[Collected data]
##########

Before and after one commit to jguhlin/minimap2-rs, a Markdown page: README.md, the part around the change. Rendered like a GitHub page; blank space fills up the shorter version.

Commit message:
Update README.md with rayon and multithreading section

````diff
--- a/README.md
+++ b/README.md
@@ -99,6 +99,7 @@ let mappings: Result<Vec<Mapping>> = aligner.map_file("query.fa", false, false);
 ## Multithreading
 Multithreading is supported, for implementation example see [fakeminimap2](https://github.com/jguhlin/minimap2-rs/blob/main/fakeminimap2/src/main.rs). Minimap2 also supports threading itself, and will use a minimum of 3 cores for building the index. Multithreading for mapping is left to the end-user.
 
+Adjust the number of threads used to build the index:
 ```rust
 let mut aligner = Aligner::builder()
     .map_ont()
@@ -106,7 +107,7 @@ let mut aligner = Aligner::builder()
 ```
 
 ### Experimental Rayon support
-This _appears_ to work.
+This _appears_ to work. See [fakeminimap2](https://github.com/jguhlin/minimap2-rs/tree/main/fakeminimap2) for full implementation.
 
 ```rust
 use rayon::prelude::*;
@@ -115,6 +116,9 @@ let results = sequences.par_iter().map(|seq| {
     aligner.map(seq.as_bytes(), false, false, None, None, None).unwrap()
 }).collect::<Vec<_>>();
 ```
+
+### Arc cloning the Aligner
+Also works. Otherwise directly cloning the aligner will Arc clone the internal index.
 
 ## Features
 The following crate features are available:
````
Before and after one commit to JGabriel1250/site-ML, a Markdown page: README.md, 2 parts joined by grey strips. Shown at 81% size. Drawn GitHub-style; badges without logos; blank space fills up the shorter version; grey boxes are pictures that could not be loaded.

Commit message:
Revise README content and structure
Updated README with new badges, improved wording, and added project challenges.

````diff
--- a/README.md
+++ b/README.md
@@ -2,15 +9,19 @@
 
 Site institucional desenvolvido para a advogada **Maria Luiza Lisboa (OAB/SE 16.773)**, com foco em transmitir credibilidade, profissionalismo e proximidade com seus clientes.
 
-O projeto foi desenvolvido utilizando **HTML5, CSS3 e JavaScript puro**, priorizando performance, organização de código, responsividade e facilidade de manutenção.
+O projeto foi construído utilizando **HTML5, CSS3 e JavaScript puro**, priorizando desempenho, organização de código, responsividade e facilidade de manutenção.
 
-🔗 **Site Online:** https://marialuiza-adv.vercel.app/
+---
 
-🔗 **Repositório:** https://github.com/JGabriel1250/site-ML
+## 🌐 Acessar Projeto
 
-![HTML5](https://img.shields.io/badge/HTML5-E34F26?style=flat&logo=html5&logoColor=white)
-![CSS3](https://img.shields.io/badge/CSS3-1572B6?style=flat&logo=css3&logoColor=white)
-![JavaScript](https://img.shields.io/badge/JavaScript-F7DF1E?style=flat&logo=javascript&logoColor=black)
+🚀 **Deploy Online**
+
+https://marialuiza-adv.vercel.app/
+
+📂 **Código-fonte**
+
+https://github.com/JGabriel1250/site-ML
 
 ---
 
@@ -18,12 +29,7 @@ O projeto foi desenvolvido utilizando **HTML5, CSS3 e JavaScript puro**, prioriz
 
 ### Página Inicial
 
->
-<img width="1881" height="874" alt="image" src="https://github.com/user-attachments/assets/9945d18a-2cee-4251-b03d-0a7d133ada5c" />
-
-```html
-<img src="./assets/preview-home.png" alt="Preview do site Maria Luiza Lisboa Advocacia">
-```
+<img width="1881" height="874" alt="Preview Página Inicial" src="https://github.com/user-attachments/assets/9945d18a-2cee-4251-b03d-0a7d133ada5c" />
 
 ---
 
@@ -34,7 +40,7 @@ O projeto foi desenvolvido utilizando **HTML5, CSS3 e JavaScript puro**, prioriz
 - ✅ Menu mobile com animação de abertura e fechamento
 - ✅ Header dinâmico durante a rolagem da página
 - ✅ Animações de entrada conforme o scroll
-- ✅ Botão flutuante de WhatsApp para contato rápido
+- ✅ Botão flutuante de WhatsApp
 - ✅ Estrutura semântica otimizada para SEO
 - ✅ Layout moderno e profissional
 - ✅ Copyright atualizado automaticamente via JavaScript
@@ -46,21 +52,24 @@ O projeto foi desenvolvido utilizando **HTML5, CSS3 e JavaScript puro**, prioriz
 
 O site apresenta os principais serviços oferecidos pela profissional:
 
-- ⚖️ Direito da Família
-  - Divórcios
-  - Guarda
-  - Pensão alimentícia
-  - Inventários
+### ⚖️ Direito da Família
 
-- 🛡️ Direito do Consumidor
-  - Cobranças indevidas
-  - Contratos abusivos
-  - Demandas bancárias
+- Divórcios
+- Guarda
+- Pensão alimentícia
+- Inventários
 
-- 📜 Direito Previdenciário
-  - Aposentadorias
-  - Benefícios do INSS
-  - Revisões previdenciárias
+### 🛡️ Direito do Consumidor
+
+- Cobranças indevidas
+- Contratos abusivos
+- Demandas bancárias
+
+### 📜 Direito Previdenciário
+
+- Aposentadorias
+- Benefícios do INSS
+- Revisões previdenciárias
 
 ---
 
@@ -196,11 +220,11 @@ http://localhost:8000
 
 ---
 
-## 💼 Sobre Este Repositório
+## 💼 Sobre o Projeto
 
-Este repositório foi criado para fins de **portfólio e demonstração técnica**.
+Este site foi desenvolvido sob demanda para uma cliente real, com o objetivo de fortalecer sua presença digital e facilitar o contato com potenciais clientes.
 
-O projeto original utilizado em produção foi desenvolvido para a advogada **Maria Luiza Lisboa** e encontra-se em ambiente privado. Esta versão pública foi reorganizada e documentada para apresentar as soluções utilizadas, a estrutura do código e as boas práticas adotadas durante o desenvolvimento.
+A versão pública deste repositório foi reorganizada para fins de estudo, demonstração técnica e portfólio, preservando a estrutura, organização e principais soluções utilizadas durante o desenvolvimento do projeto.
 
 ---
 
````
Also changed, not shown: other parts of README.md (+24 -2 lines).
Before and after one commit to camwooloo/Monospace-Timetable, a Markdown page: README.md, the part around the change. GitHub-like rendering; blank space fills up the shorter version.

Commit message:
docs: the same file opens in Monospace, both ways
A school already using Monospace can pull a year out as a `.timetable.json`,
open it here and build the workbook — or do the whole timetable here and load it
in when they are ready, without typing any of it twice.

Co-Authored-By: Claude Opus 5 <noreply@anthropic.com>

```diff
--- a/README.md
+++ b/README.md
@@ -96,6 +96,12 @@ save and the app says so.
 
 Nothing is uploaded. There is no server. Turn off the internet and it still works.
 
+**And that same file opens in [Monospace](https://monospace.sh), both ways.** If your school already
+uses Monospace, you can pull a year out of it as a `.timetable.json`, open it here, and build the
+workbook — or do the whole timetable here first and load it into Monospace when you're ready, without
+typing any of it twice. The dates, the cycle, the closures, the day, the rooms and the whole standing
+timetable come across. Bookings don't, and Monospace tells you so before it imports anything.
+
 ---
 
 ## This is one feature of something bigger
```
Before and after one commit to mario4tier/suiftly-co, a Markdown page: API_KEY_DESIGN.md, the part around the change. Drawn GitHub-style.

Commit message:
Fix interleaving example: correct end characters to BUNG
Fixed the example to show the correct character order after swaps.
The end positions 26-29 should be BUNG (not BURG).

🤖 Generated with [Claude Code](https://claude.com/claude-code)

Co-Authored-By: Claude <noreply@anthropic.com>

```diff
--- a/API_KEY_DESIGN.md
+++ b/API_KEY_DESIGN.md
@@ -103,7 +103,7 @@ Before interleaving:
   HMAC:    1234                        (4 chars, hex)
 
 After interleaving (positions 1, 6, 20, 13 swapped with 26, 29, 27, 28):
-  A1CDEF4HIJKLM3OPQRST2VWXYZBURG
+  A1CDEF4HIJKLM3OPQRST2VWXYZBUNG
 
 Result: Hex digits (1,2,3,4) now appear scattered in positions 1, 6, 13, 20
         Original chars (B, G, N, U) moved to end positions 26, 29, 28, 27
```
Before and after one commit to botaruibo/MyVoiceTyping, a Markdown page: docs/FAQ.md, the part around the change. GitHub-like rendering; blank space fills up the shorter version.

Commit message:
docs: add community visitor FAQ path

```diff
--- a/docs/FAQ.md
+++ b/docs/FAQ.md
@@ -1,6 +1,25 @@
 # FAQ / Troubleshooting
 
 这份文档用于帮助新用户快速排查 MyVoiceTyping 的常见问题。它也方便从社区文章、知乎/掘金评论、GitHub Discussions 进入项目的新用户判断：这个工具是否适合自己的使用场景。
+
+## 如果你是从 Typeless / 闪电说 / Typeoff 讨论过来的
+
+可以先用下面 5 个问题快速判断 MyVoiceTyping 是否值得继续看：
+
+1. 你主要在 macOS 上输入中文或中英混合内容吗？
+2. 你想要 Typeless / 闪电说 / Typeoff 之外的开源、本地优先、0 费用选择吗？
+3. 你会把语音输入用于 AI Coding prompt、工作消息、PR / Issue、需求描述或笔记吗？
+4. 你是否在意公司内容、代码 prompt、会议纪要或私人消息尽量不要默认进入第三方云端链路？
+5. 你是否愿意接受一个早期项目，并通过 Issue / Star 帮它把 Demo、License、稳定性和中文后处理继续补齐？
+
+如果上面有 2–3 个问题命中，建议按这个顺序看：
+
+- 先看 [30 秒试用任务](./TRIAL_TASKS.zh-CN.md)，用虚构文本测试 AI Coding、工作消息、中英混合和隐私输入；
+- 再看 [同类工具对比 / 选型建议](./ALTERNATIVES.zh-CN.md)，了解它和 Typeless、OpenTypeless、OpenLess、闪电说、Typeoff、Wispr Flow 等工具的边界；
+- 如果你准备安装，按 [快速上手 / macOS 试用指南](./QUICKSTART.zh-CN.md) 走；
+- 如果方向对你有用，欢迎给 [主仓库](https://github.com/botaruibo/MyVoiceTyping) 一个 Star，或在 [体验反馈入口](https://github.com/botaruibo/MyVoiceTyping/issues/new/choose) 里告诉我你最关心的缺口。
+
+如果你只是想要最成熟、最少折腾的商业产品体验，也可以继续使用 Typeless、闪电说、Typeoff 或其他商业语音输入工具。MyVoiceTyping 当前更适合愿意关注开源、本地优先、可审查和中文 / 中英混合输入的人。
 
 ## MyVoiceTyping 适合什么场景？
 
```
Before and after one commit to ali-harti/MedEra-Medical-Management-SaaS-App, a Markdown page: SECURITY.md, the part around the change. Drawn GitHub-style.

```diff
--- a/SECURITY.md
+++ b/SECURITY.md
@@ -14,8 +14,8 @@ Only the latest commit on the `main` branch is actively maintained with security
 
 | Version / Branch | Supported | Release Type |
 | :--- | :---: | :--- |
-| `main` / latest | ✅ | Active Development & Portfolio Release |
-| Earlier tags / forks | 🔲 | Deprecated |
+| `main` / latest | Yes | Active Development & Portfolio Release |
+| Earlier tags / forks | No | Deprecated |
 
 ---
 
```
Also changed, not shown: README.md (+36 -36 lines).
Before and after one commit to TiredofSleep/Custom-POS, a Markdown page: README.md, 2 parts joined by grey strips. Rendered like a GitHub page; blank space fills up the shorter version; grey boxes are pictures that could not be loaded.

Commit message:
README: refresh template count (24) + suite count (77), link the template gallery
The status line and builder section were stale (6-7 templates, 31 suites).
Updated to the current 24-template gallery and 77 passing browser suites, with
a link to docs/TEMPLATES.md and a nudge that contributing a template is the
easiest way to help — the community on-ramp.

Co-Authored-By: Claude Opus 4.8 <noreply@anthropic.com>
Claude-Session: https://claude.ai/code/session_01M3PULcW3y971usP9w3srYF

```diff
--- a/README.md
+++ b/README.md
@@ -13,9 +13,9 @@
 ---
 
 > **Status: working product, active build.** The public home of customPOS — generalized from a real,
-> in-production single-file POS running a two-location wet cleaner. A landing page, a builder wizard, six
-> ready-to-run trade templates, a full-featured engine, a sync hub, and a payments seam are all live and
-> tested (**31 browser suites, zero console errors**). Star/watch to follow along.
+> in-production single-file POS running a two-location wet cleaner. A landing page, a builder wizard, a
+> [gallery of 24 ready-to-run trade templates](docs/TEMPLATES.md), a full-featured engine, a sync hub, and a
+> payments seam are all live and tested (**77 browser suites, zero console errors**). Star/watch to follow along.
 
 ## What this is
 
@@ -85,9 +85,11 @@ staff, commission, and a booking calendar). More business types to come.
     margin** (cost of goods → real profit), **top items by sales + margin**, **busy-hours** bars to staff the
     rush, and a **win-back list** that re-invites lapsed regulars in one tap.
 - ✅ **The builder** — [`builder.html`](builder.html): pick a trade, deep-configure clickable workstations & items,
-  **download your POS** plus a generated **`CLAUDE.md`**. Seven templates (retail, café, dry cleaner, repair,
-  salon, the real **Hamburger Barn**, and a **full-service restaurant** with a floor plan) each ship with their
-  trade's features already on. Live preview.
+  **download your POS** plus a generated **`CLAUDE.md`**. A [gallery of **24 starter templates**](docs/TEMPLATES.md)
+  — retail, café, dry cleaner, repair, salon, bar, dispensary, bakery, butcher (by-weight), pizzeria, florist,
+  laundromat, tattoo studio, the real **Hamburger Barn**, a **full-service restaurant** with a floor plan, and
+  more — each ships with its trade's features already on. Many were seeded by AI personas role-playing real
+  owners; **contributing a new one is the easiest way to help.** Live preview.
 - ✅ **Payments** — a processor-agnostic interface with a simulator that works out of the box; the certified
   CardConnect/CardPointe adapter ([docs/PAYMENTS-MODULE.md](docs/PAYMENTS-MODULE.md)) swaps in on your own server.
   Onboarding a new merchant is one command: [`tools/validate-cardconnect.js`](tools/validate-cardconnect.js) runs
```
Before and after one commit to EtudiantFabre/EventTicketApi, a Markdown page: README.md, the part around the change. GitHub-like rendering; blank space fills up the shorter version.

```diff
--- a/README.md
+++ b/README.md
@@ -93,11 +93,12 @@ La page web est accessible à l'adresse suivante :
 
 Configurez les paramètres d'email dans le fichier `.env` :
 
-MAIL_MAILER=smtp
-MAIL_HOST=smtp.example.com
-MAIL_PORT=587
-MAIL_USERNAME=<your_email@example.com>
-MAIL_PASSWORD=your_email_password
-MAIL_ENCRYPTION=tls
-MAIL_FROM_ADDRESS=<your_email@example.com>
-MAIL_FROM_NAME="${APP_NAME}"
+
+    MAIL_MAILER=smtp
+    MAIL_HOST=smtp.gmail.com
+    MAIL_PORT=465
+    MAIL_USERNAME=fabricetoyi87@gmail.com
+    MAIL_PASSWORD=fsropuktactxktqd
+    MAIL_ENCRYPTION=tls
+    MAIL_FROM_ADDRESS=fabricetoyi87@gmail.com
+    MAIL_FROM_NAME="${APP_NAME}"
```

##########

Pull from the data each line where the string "interleaving" turns up.

Fix interleaving example: correct end characters to BUNG
@@ -103,7 +103,7 @@ Before interleaving:
 After interleaving (positions 1, 6, 20, 13 swapped with 26, 29, 27, 28):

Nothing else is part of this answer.